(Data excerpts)
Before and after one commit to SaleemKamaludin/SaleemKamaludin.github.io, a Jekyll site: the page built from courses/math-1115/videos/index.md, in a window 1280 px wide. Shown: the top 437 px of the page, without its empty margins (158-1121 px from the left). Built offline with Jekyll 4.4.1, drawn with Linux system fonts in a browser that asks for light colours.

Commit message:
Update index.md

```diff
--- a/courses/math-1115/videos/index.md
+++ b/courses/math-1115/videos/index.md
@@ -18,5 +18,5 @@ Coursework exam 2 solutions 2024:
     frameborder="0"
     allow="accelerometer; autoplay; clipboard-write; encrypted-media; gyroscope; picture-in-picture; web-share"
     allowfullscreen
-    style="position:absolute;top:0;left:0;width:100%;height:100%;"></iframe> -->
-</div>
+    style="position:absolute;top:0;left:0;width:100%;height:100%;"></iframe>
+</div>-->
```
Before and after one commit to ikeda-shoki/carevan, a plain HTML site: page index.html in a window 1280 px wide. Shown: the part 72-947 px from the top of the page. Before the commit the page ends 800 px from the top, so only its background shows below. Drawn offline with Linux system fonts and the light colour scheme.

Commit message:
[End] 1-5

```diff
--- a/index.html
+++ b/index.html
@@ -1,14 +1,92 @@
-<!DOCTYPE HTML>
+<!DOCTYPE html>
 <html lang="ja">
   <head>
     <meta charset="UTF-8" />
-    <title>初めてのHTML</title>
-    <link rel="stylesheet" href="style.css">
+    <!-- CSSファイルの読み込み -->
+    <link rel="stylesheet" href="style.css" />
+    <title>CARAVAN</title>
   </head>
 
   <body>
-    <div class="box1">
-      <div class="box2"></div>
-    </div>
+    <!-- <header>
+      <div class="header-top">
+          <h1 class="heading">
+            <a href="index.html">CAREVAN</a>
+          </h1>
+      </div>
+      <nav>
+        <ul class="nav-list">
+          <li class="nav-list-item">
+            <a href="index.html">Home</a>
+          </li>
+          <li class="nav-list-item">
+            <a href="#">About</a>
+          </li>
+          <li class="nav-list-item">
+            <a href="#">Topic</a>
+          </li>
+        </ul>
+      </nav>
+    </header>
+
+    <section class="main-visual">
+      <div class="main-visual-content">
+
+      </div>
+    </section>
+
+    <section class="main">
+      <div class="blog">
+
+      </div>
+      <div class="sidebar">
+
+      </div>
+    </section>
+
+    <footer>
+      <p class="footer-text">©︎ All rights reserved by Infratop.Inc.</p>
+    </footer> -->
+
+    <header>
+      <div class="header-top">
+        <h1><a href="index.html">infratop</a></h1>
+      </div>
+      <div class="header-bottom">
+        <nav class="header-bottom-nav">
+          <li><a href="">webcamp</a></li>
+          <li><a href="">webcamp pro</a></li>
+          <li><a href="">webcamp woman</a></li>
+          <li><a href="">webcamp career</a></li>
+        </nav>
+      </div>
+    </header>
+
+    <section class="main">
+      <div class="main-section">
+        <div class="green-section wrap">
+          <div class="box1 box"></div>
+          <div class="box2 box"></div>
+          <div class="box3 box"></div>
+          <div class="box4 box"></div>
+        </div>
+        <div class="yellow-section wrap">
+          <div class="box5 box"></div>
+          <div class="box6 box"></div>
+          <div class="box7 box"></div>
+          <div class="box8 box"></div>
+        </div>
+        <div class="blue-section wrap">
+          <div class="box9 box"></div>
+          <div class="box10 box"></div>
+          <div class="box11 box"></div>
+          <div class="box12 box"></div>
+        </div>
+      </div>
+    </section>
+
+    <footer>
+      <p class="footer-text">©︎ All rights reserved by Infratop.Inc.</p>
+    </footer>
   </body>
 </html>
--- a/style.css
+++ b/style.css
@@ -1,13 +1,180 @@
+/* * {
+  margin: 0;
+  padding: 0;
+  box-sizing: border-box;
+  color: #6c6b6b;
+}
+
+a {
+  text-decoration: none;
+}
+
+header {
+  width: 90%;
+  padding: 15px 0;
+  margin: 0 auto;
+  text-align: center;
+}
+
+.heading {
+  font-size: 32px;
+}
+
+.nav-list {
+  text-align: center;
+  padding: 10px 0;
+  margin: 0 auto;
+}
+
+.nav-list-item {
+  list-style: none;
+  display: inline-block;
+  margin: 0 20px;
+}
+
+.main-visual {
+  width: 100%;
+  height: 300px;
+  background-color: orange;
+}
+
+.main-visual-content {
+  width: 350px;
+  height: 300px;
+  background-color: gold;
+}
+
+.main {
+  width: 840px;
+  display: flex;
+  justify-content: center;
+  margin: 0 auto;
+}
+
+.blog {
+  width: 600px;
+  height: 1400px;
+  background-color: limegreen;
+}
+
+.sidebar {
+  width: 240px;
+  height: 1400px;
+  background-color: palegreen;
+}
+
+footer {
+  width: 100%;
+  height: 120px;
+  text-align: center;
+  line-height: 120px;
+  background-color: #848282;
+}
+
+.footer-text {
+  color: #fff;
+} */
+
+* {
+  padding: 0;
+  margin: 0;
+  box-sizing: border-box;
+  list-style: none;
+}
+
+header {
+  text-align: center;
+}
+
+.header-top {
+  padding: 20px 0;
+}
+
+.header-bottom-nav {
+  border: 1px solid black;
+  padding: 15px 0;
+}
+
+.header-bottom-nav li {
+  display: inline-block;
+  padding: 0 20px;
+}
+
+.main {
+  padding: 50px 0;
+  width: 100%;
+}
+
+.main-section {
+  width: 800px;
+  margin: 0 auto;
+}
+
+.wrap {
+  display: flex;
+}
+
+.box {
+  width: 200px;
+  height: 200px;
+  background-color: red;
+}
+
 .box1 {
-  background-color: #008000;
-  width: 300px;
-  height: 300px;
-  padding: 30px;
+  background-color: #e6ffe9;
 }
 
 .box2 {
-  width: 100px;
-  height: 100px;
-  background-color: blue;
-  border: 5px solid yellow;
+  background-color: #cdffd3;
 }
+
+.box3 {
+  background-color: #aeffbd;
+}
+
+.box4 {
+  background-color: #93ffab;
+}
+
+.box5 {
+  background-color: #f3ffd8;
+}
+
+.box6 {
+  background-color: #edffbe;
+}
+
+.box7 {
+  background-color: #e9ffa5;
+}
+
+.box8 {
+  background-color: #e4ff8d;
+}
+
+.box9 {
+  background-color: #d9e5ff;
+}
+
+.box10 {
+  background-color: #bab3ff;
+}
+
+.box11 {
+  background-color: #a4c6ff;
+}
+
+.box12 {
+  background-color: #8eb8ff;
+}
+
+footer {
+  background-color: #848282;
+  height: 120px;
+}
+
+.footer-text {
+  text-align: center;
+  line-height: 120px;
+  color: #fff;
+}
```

- _What to produce_
As you read the records above, find each line that contains "section" and copy it.

- _Solution_
+    <section class="main-visual">
+    </section>
+    <section class="main">
+    </section>
+    <section class="main">
+      <div class="main-section">
+        <div class="green-section wrap">
+        <div class="yellow-section wrap">
+        <div class="blue-section wrap">
+    </section>
+.main-section {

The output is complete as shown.